In the air on his way to visit allies in Africa and South America, President Ma Ying-jeou (馬英九) said yesterday that the Republic of China (ROC) offers financial support to allies only for specific plans and only to the extent that Taiwan is able to help.
Ma, who is on an eight-day visit to San Tome and Principe, Burkina Faso and Honduras — all of which maintain official ties with Taiwan — made the remark in response to media inquiries asking whether he had “brought checks” along for the trip.
While he acknowledged that the ROC’s diplomatic allies “are all in need of aid,” the president countered that the nation’s giving of aid is “regular” in nature, and the government maps out its aid programs annually to correspond to allies’ planned projects.
“Our diplomatic relations are difficult,” Ma said, adding that Taiwan, which was recognized by 68 countries in the 1960s, has lost most of its diplomatic allies since losing its UN seat.
The ROC is currently recognized by 22 countries.
Ma has made nine overseas trips since taking office in May 2008.
After he visits the island nation of Sao Tome and Principe during this trip, he will have visited all of the nation’s allies.
“These visits were not made just for the sake of making visits,” Ma said, adding that the trips played a role in promoting longstanding relations based on reciprocity and mutual prosperity and promoting the government’s flexible diplomacy policy.
“In this process, foreign aid is an extremely important part,” he said, adding that his administration has abided by principles of appropriate goals, lawful procedure and efficient administration in its foreign aid endeavors.

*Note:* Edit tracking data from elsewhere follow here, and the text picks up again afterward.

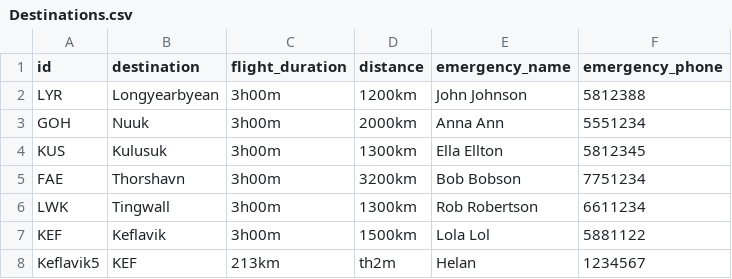
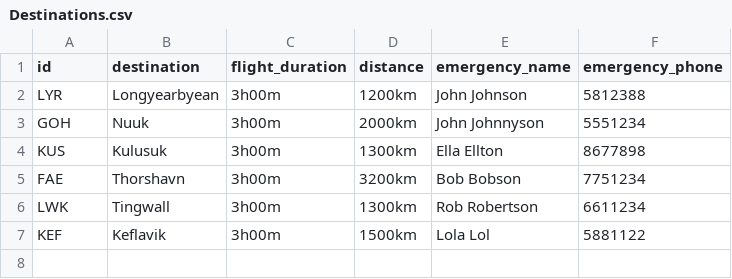
Before and after one commit to helenaj18/Dagb-k, a CSV file: NaNair/UPDATEDSTUDENTDATA/Destinations.csv, drawn as a sheet.

Commit message:
change emergency contact moved and fixed

```diff
--- a/NaNair/UPDATEDSTUDENTDATA/Destinations.csv
+++ b/NaNair/UPDATEDSTUDENTDATA/Destinations.csv
@@ -2,4 +2,4 @@ id,destination,flight_duration,distance,emergency_name,emergency_phone
 LYR,Longyearbyean,3h00m,1200km,John Johnson,5812388
-GOH,Nuuk,3h00m,2000km,Anna Ann,5551234
-KUS,Kulusuk,3h00m,1300km,Ella Ellton,5812345
+GOH,Nuuk,3h00m,2000km,John Johnnyson,5551234
+KUS,Kulusuk,3h00m,1300km,Ella Ellton,8677898
 FAE,Thorshavn,3h00m,3200km,Bob Bobson,7751234
@@ -7,2 +7 @@ LWK,Tingwall,3h00m,1300km,Rob Robertson,6611234
 KEF,Keflavik,3h00m,1500km,Lola Lol,5881122
-Keflavik5,KEF,213km,th2m,Helan,1234567
```
Also changed, not shown: 7 other files.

He said the approach has made allies understand Taipei’s position of flexible diplomacy, thereby avoiding competition with Beijing to win over allies and ultimately winning trust from the 135 countries and regions that now grant visa-free status to Taiwanese passport holders.

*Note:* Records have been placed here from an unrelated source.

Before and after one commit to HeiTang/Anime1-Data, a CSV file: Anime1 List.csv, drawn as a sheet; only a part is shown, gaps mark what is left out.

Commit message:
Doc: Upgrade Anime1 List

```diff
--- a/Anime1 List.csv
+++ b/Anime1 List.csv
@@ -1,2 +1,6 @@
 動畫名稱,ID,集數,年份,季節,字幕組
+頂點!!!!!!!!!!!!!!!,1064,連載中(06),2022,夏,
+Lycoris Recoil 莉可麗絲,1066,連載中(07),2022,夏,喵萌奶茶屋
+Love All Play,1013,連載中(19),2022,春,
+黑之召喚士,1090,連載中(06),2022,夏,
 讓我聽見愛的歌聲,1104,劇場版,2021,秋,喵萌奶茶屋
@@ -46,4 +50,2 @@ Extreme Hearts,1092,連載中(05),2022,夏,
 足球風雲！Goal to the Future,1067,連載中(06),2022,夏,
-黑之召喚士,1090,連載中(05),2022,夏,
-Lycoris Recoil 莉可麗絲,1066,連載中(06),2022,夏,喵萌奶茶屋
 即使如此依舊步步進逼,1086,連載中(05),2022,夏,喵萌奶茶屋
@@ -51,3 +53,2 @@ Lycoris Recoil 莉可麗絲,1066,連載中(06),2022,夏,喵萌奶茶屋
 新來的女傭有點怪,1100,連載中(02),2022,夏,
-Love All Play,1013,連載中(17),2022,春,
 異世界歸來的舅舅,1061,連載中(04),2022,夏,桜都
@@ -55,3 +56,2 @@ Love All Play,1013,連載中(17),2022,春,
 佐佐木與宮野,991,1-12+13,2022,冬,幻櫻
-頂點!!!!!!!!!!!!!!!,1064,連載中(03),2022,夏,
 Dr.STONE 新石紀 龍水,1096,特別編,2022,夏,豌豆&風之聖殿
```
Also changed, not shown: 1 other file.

Ma said that Taiwan is an advanced country and therefore has a duty to help developing countries, adding that when Organisation for Economic Co-operation and Development member states were at the nation’s level of development, they were contributing around 0.7 percent of GDP in foreign aid.
“There is still some distance before we reach that goal,” but the nation has done its best to share with allies to the extent that it can, he said.
Ma set out on his eight-day visit late on Thursday, flying northward over Russian airspace before arriving yesterday morning in Frankfurt, Germany, for a refueling stop.
His first destination is Sao Tome and Principe, off Africa’s northwestern coast.
Flying northward over Russia is a quicker way to reach Africa than the one used by presidents in the past, which took them south over India and the Middle East, according to sources familiar with the matter.
It is the first time that a Taiwanese president has gained permission to fly over Russian airspace, an arrangement that resulted from Ma’s “low-key, zero surprises” diplomatic policy, the sources said.